After Covid: the shape of innovation to come
The Covid pandemic did have an impact on innovation activity. Our own experience tells us this, and clearly the findings from the Barometer survey also show that a third of companies stopped innovating (although, due to the focus of the Barometer, this is likely to relate particularly to R&D-related activity). A quarter of the business leaders surveyed felt their companies were not innovating enough, and a third of them feared their companies may not be keeping up with their market competitors. Altogether, this loss of confidence is pretty significant.
Life for consultancies has been less rosy, too, as companies have tried to carry out much more of the innovation work in-house.
But as we’ve said already, there are longer-term trends at work here, and the pandemic has merely helped accelerate changes that were already occurring in recent years.
So how can you move your company’s innovation activity forward?
For one thing, companies can’t always do it on their own – whether it’s commercial innovation, or R&D – particularly when the there is a growing pressure for speed of delivery, when budgets are tight, and when investors are more risk-averse.
The answer is in two parts. Firstly, work with experienced innovation consultants who can provide inspiration, imagination, and ‘cognitive diversity’ – a way of looking at the world differently. This is difficult to maintain within a corporate, and this is what many of our clients look to when engaging us.
Secondly, focus more on ‘outside in’ innovation. This involves helping your company to identify, work with, and invest in carefully-selected start-ups and SMEs that can bring to you new technologies and markets.
Today, we are witnessing a major shift of emphasis, where corporates are starting to leverage technology innovation that is being created outside their boundaries, to fill the gaps in their R&D.
And since 2016, there has been a much greater input from the investment community (including venture capital) in to more fundamental / technology risk areas. This includes machine vision for robotics, battery technologies, new motor technologies, autonomy and Deep Learning, for example.

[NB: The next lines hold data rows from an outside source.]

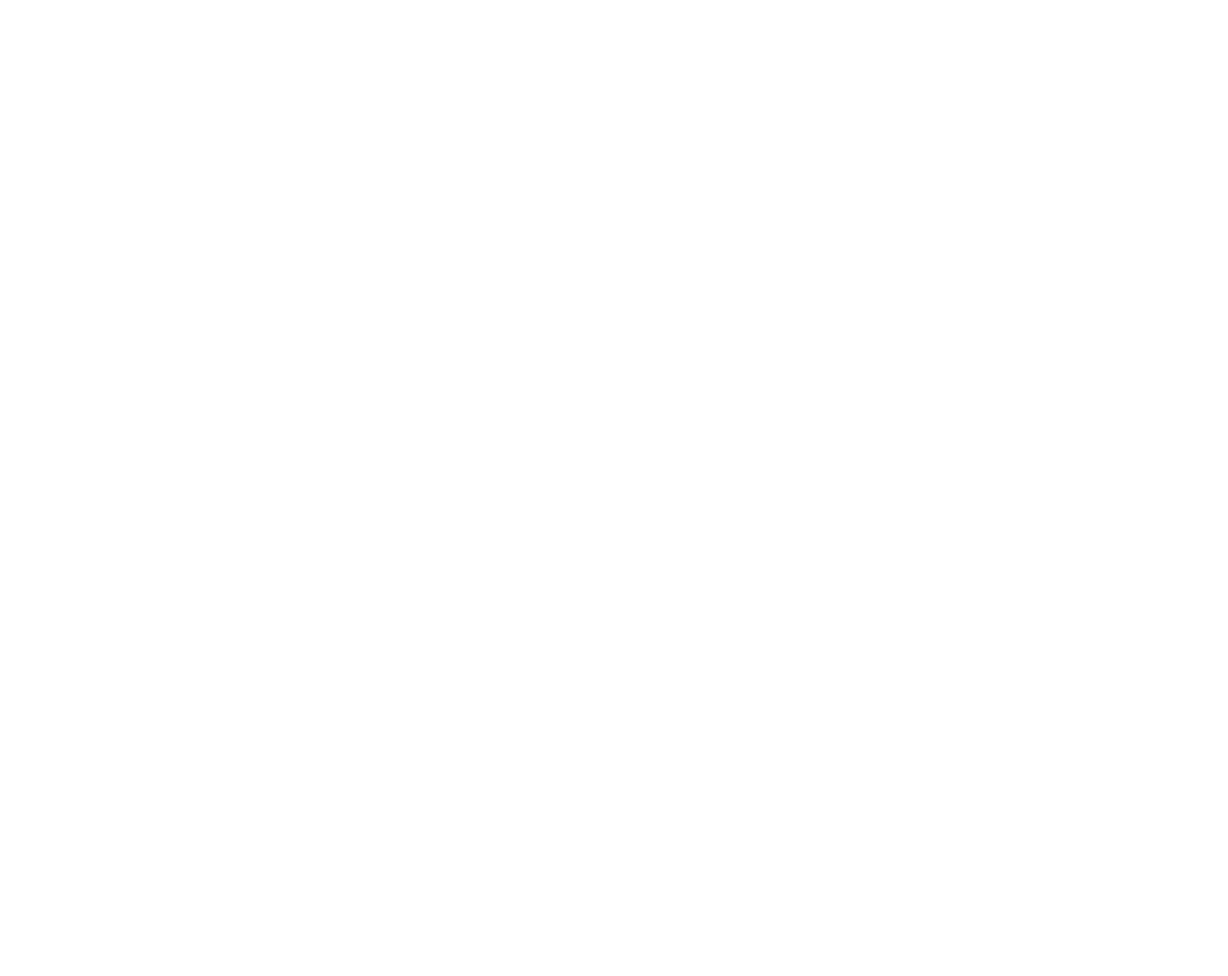
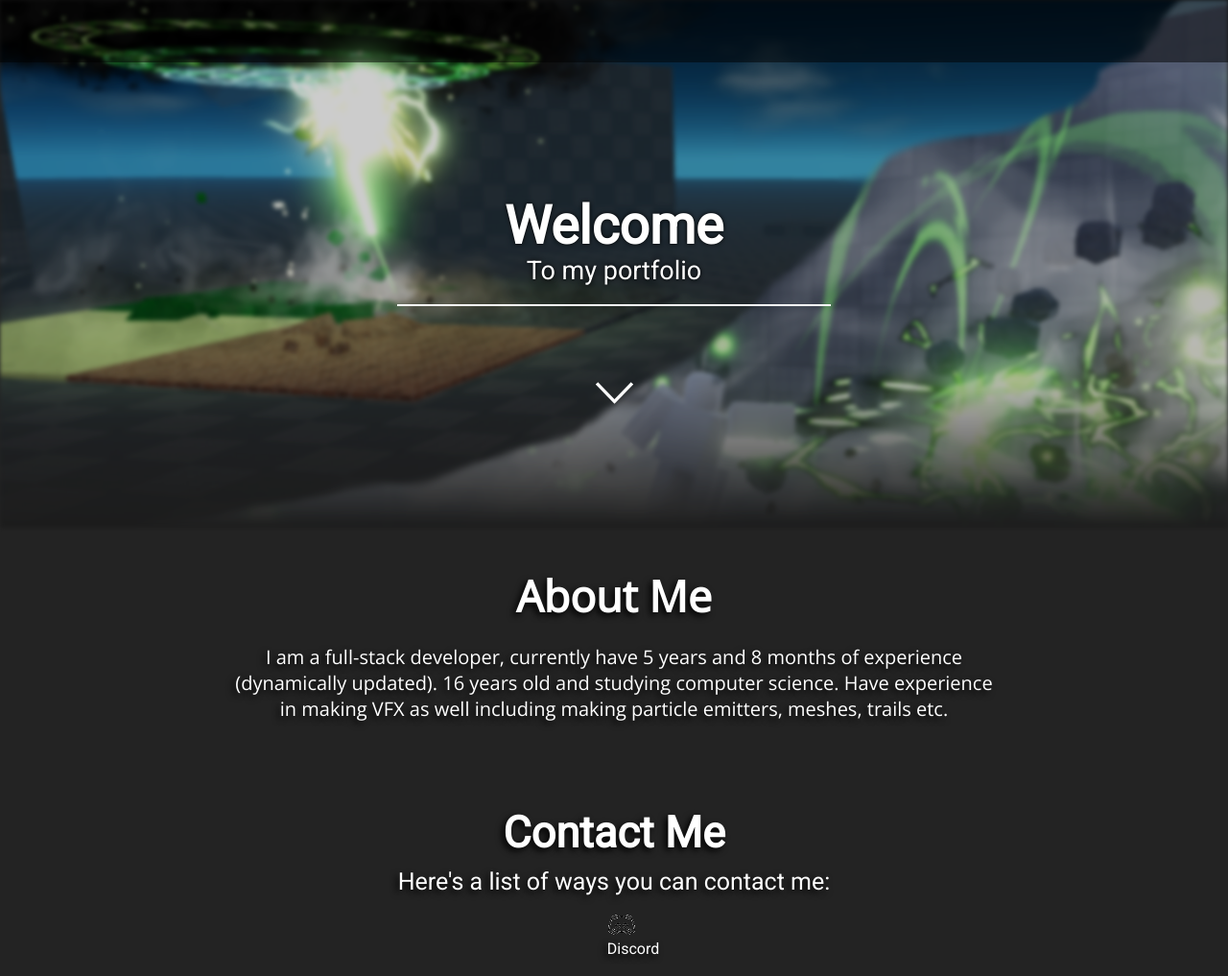
Before and after one commit to DerzeTTT/portfolio-website-src, a plain HTML site: page index.html in a window 1280 px wide. Shown: the top 1017 px of the page at 96% size. Before the commit the page ends 800 px from the top, so only its background shows below. Drawn offline with nearby package versions, Linux system fonts and the light colour scheme.

Commit message:
minor change

```diff
--- /dev/null
+++ b/assets/scripts/home-handler.js
@@ -0,0 +1,66 @@
+//Constants/Variables
+//Get time difference between 2 dates in years and months
+const getTimeDiff = (date1, date2) => {
+
+    const epochDiff = date1.getTime() - date2.getTime();
+
+    const years = Math.floor(epochDiff / (1000 * 60 * 60 * 24 * 365.25));
+    const months = Math.floor((epochDiff % (1000 * 60 * 60 * 24 * 365.25)) / (1000 * 60 * 60 * 24 * (365.25 / 12)));
+
+    return {
+
+        'years':years,
+        'months':months
+
+    };
+
+};
+
+//Data
+let savedData = new Object();
+const curDate = new Date();
+
+savedData.startDate = new Date(2017, 10, 1);
+savedData.timePassed = getTimeDiff(curDate, savedData.startDate);
+
+savedData.dateOfBirth = new Date(2007, 5, 11);
+savedData.age = getTimeDiff(curDate, savedData.dateOfBirth).years;
+
+savedData.description = `I am a full-stack developer, currently have ${savedData.timePassed.years} years and ${savedData.timePassed.months} month${savedData.months === 1 ? '' : 's'} of experience (dynamically updated). ${savedData.age} years old and studying computer science. Have experience in making VFX as well including making particle emitters, meshes, trails etc.`;
+
+//Elements
+const descriptionText = document.querySelector('.description-text');
+
+const typeWriterEffect = (targetElement, fullText, duration) => {
+
+    currentText = '';
+    splitted = fullText.split(' ');
+
+    let i = 0;
+
+    const loopOnce = () => {
+
+        if (i >= splitted.length){return};
+
+        const newWord = splitted[i]+' ';
+        currentText += newWord;
+
+        targetElement.innerText = currentText;
+
+        i++;
+
+        setTimeout(loopOnce, duration);
+
+    };
+
+    loopOnce();
+
+};
+
+const loadEffects = () => {
+
+    typeWriterEffect(descriptionText, savedData.description, 50);
+
+};
+
+window.addEventListener('load', loadEffects);
--- /dev/null
+++ b/assets/styles/all.css
@@ -0,0 +1,38 @@
+@import url('https://fonts.googleapis.com/css2?family=Roboto&display=swap');
+@import url('https://fonts.googleapis.com/css2?family=Open+Sans&display=swap');
+
+:root {
+
+    --bg-color: rgb(35,35,35);
+
+}
+
+html, body {
+
+    margin: 0;
+    padding: 0;
+
+}
+
+body {
+
+    background-color: var(--bg-color);
+
+    font-family: 'Roboto', sans-serif;
+
+}
+
+.topbar-container {
+
+    background-color: black;
+
+    width: 100%;
+    height: 65px;
+
+    position: absolute;
+
+    opacity: 50%;
+
+    z-index: 100;
+
+}
--- /dev/null
+++ b/assets/styles/home.css
@@ -0,0 +1,281 @@
+/* Initial element properties */
+
+.content-container {
+
+    display: flex;
+
+    /* justify-content: center; */
+    align-items: center;
+
+    flex-direction: column;
+
+    height: 1500px;
+
+}
+
+.hero-container {
+
+    width: 100%;
+    top: 0;
+
+    /* position: absolute; */
+
+    display: flex;
+
+    justify-content: center;
+    align-items: center;
+
+}
+
+.hero-image {
+
+    width: 100vw;
+    height: 550px;
+
+    background-image: url('../images/hero.png');
+    background-size: 125% auto;
+
+    /* background-position: -80px -110px; */
+
+    animation: backgroundSlide 8s ease-in-out infinite alternate;
+
+    z-index: -10;
+
+    filter: blur(2px) brightness(80%);
+
+    position: relative;
+
+}
+
+.hero-image::after {
+
+    content: "";
+
+    position: absolute;
+
+    bottom: 0;
+    left: 0;
+
+    width: 100%;
+    height: 150px;
+
+    z-index: -9;
+
+    background-image: linear-gradient(to bottom, transparent, var(--bg-color));
+
+}
+
+.hero-text-container {
+
+    display: flex;
+    position: absolute;
+
+    justify-content: center;
+    align-items: center;
+
+    flex-direction: column;
+
+    margin-top: 70px;
+
+}
+
+.hero-text-container span {
+
+    color: white;
+    text-shadow: 0 0 4px black;
+
+    opacity: 0;
+
+}
+
+.hero-title {
+
+    font-weight: 600;
+    font-size: 55px;
+
+    animation: 1s ease-in-out 0s 1 fadeInTop forwards;
+
+}
+
+.hero-text {
+
+    font-size: 27px;
+    line-height: 30px;
+
+    animation: .7s ease-in-out .05s 1 fadeInTop forwards;
+
+}
+
+.hero-divider {
+
+    margin-top: 20px;
+
+    border-color: white;
+    border: 1px solid white;
+
+    width: 0;
+
+    animation: .8s ease-in-out 0s 1 expandDivider forwards;
+
+}
+
+.point-down {
+
+    filter: brightness(0) invert(1);
+
+    width: 45px;
+    height: 45px;
+
+    margin-top: 45px;
+
+    animation: pointDown 1s ease-in-out infinite alternate;
+
+}
+
+.segment-container {
+
+    display: flex;
+
+    flex-direction: column;
+    align-items: center;
+
+    margin-top: 40px;
+
+    color: white;
+    text-shadow: -3px 3px 7px black;
+
+}
+
+.segment-container .title {
+
+    font-size: 45px;
+    font-weight: 600;
+
+}
+
+.description-container {
+
+    font-family: 'Open Sans', sans-serif;
+    gap: 20px;
+
+}
+
+.description-container span {
+
+    color: white;
+    text-shadow: -3px 3px 7px black;
+
+}
+
+.description-text {
+
+    text-align: center;
+    font-size: 20px;
+
+    width: 800px;
+    height: 100px;
+
+}
+
+.contact-container {
+
+    margin-top: 70px;
+
+}
+
+.contact-text {
+
+    font-size: 25px;
+    margin-top: 10px;
+
+}
+
+.contact-list {
+
+    list-style-type: none;
+
+}
+
+.contact-item {
+
+
+
+}
+
+.contact-item .icon {
+
+    width: 30px;
+    height: 30px;
+
+    background-size: 100%;
+
+    background-image: url('../images/discord.gif');
+
+}
+
+/* Animations */
+@keyframes expandDivider {
+
+    from {
+
+        width: 0px;
+
+    }
+
+    to {
+
+        width: 450px;
+
+    }
+
+}
+
+@keyframes fadeInTop {
+
+    from {
+
+        transform: translate(0, -35px);
+        opacity: 0;
+
+    }
+
+    to {
+
+        transform: translate(0, 0);
+        opacity: 100%;
+
+    }
+
+}
+
+@keyframes backgroundSlide {
+
+    from {
+
+        background-position: 95% 0%;
+
+    }
+
+    to {
+
+        background-position: 50% 70% ;
+
+    }
+
+}
+
+@keyframes pointDown {
+
+    from {
+
+        transform: translate(0, -10px);
+
+    }
+
+    to {
+
+        transform: translate(0, 15px);
+
+    }
+
+}
--- a/index.html
+++ b/index.html
@@ -7,10 +7,67 @@
 
     <title>Dezer's Portfolio</title>
 
+    <link rel="stylesheet" href="./assets/styles/all.css">
+    <link rel="stylesheet" href="./assets/styles/home.css">
+
+    <link rel="shortcut icon" href="#">
+
 </head>
 <body>
 
+    <header class="topbar-container">
 
 
+
+    </header>
+
+    <main class="content-container">
+
+        <div class="hero-container">
+
+            <div class="hero-text-container">
+
+                <span class="hero-title">Welcome</span>
+                <span class="hero-text">To my portfolio</span>
+                <hr class="hero-divider">
+
+                <img src="./assets/images/arrow-down.svg" alt="" class="point-down">
+
+            </div>
+
+            <div class="hero-image"></div>
+
+        </div>
+
+        <div class="description-container segment-container">
+
+            <span class="title">About Me</span>
+            <span class="description-text"></span>
+
+        </div>
+
+        <div class="contact-container segment-container">
+
+            <span class="title">Contact Me</span>
+            <span class="contact-text">Here's a list of ways you can contact me:</span>
+
+            <ul class="contact-list">
+
+                <li class="contact-item">
+
+                    <div class="icon"></div>
+                    <span class="list-name">Discord</span>
+
+                </li>
+
+            </ul>
+
+        </div>
+
+    </main>
+
 </body>
+
+<script src="./assets/scripts/home-handler.js"></script>
+
 </html>
```
Also changed, not shown: assets/images/arrow-down.svg (added), assets/images/discord-static.svg (added), assets/images/discord.gif (added), assets/images/hero.png (added), assets/images/twitter-static.svg (added), assets/images/twitter.gif (added), 3 other files.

We’ll look more closely at ‘outside in’ innovation in another blog post.